So how can you make your town a “Tweeting Town”? Here are some lessons I’ve learned along the way.
1. Don’t tweet headlines, tweet first hand stories
I could tweet news articles about Clermont, and I did that for a while, but honestly, it was boring content. Stories like if a school uniform policy was passed or what the rotary club was up to is not exactly relevant to most people and is too long and formal for most people’s attention span. If they want that news, the best place for that is the newspaper and they know that.
But, what has really been successful is retweeting messages from people who are out in the community right when news is happening, and news that would probably never make it into the newspaper but is still interesting. For example, there is a guy in Clermont that actually bought one of those jet pack machine things that goes over water. Someone tweeted a YouTube video about it and it’s the coolest thing! You probably wouldn’t see that in the paper. Unless maybe it was the president of the rotary club.
2. Set up Twitter Searches
This is where most of the content I post comes from. I set up and saved searches for Clermont, for certain popular businesses, and for the names of lakes in the area. It’s also gotten to the point where when people mention Clermont, they use the Twitter handle, so I can immediately retweet their message. If your town has a common name, you will have to be a little more advanced in your search, and you will need to work harder to train the community to use your handle or a hashtag when they mention the town.

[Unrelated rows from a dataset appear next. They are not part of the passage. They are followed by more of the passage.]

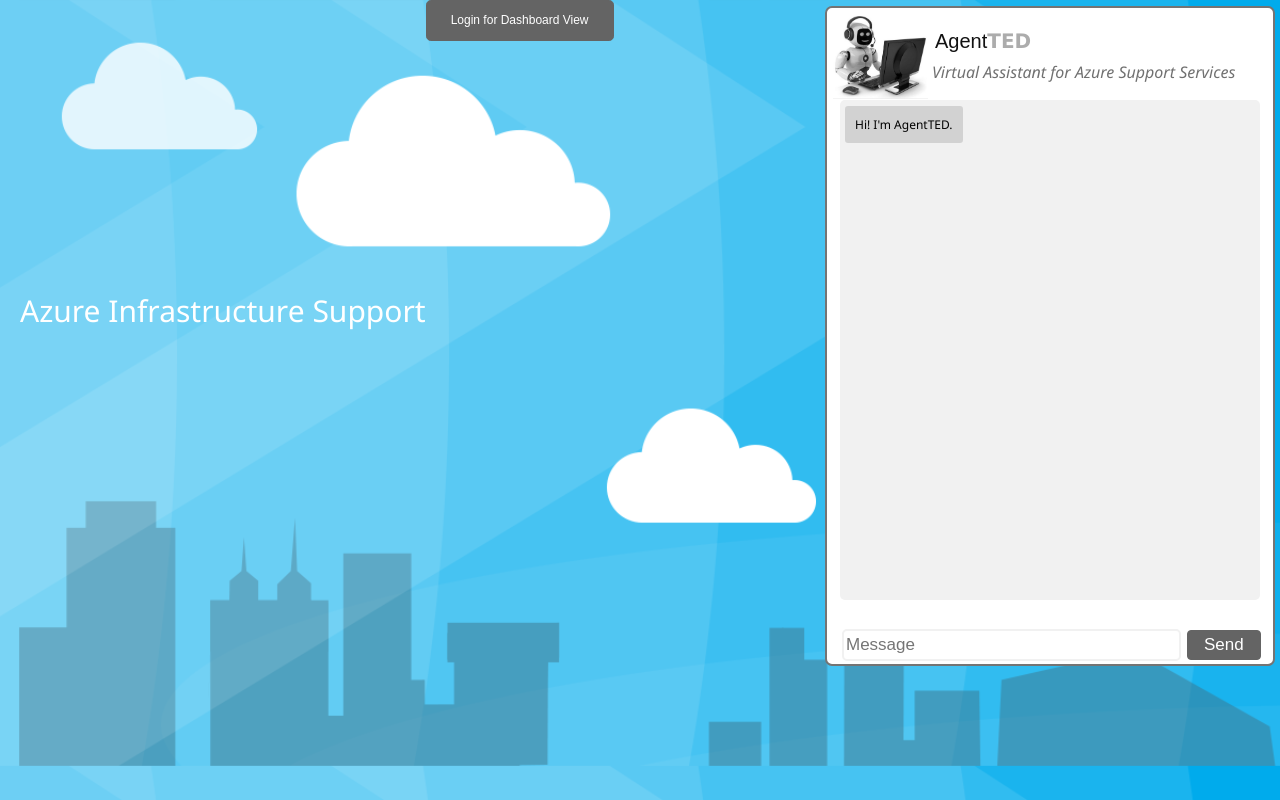
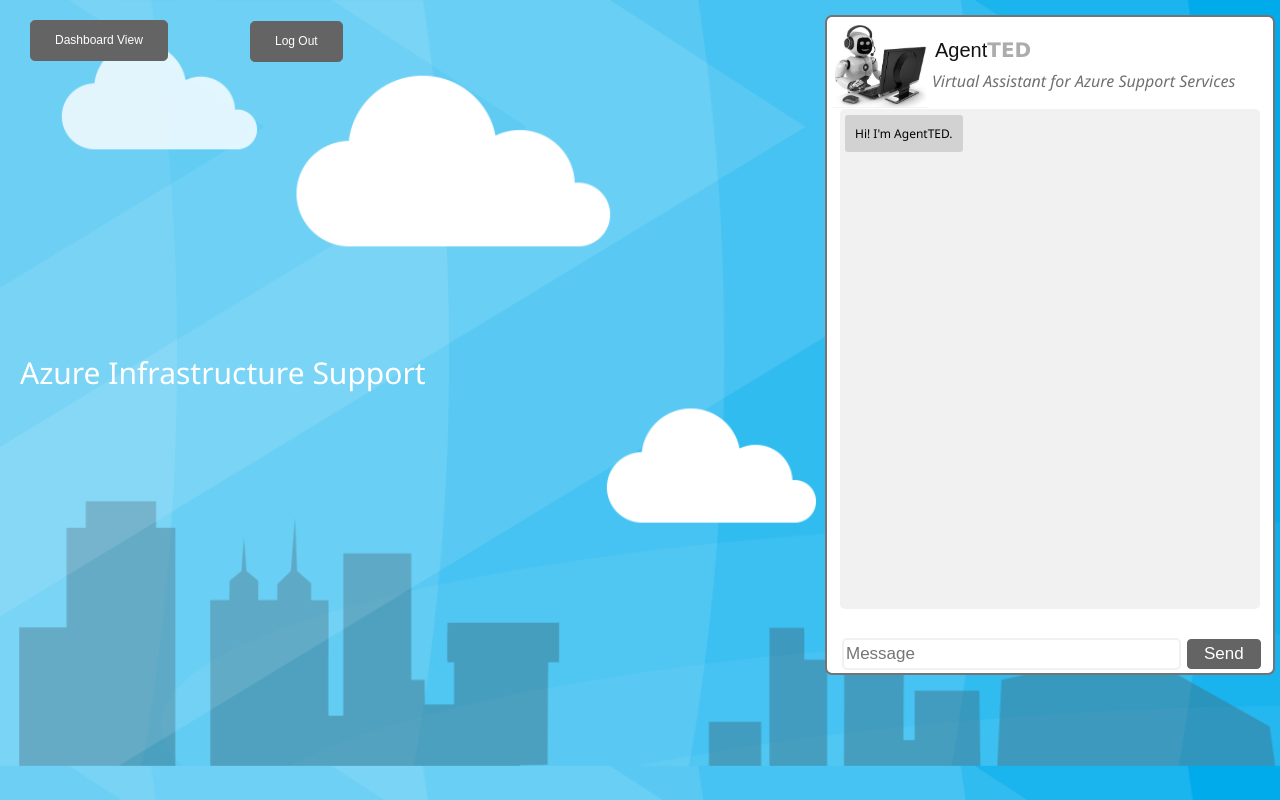
Before and after one commit to emailtovinod/testfarm, a Flask app: template templates/index.html in a window 1280 px wide. Run offline with Flask 2, Linux system fonts and the light colour scheme; the template is opened without the code that fills it, so the values that code supplies are empty; some libraries are stand-ins or nearby versions.

Commit message:
Update index.html

```diff
--- a/templates/index.html
+++ b/templates/index.html
@@ -26,6 +26,13 @@
   <div>
 
     <div id="a" class="chatpagetext" style="width: 30%px; height: 80%; border: 0px solid blue; float: left; align:center">
+     <div style="    margin-top: 20px;margin-left: 30px;">
+                   <form action="/dashboard" method="post" class="form-signin">
+                    <button class="btn btn-lg btn-primary" type="submit"  style="font-size:12px">Dashboard View</button>
+                    </form>
+                    <form action="/logout" method="post" class="form-signin" style="margin-left: 220px;margin-top: -40px;">
+                    <button class="btn btn-lg btn-primary" type="submit"  style="font-size:12px">Log Out</button>
+                    </form></div>
       <br>
       <br>
       <br>
@@ -44,12 +51,10 @@
       {% endif %}
         <p style="padding-left:20px"> <font color=white style="font-size:30px">Azure Infrastructure Support</font></p>
     </div>
-     <form action="/dashboard" method="post" class="form-signin">
-                    <button class="btn btn-lg btn-primary" type="submit"  style="font-size:12px">Login for Dashboard View</button>
-                    </form>
+
     <div id="b" class="chatpagewin" style="width: 30%; height: 70%; border: 0px solid red; float: right;margin-top:-40px">
 
-        <div class="chatwindow bg-gradient-info" style="margin-top:5px;margin-right:5px;margin-left:5px;margin-bottom:5px;background-color:white;float:right;min-height:660px;">
+        <div class="chatwindow bg-gradient-info" style="margin-top:55px;margin-right:5px;margin-left:5px;margin-bottom:5px;background-color:white;float:right;min-height:660px;">
           <table><tr>
           <td>
             <img style="padding-left:5px;padding-top:5px;" src="/static/media/robo2.png" width="100" height=auto >
```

3. Have high content standards.
Definitely don’t tweet any and every mention of your town. If I did that, the tweet stream would be filled with a bunch of whiny teenagers talking about “getting out” or spam tweets from companies who really don’t get Twitter. Make sure you set your goals going into it, and the type of content you will and will not tweet. I will retweet some negative comments from time to time if I feel like it will foster a sense of community and build a stronger bond, but mostly I retweet those who are positive and love our town.
4. Help People
There are times when someone is looking for a referral for something like a good dentist or a house to rent. Usually I will connect them with a business that I know is on Twitter so that they can start a conversation with them. There’s also been times where people will tweet the account asking about a plume of smoke they see and if it’s a brush fire, or an unusual amount of traffic and if there is an accident nearby. I’m able to research it for them ASAP and get the info out to the rest of the community. Also a lot of the times I’ll retweet a question and someone else who follows the account will answer (perfect opportunity for a business).
5. Promote local businesses
This is my main goal with the account, but it’s a lot trickier than it sounds. I want all the posts to be engaging and not read like an advertisement. A lot of the times that is the only way businesses know how to use Twitter. I only retweet messages that are relevant and relational, because I know that if people only see ads, they won’t come back.
6. Photos, photos, photos.
Post as many photos as you can. 1) Because people can identify the areas in the photos and feel a stronger bond with the account, and 2) because it’s one of the most engaging pieces of content you can post. I am SO proud of the collection of photos that have been posted over the past year on the @ClermontFlorida twitter account. It’s a perfect display of life in our community, and you can see why we love it here. Aren’t our sunsets incredible?!
Do you live in a “tweeting town”? I would love to hear your stories of how Twitter and social media has helped to build a stronger sense of local community. Share your thoughts in the comment section below.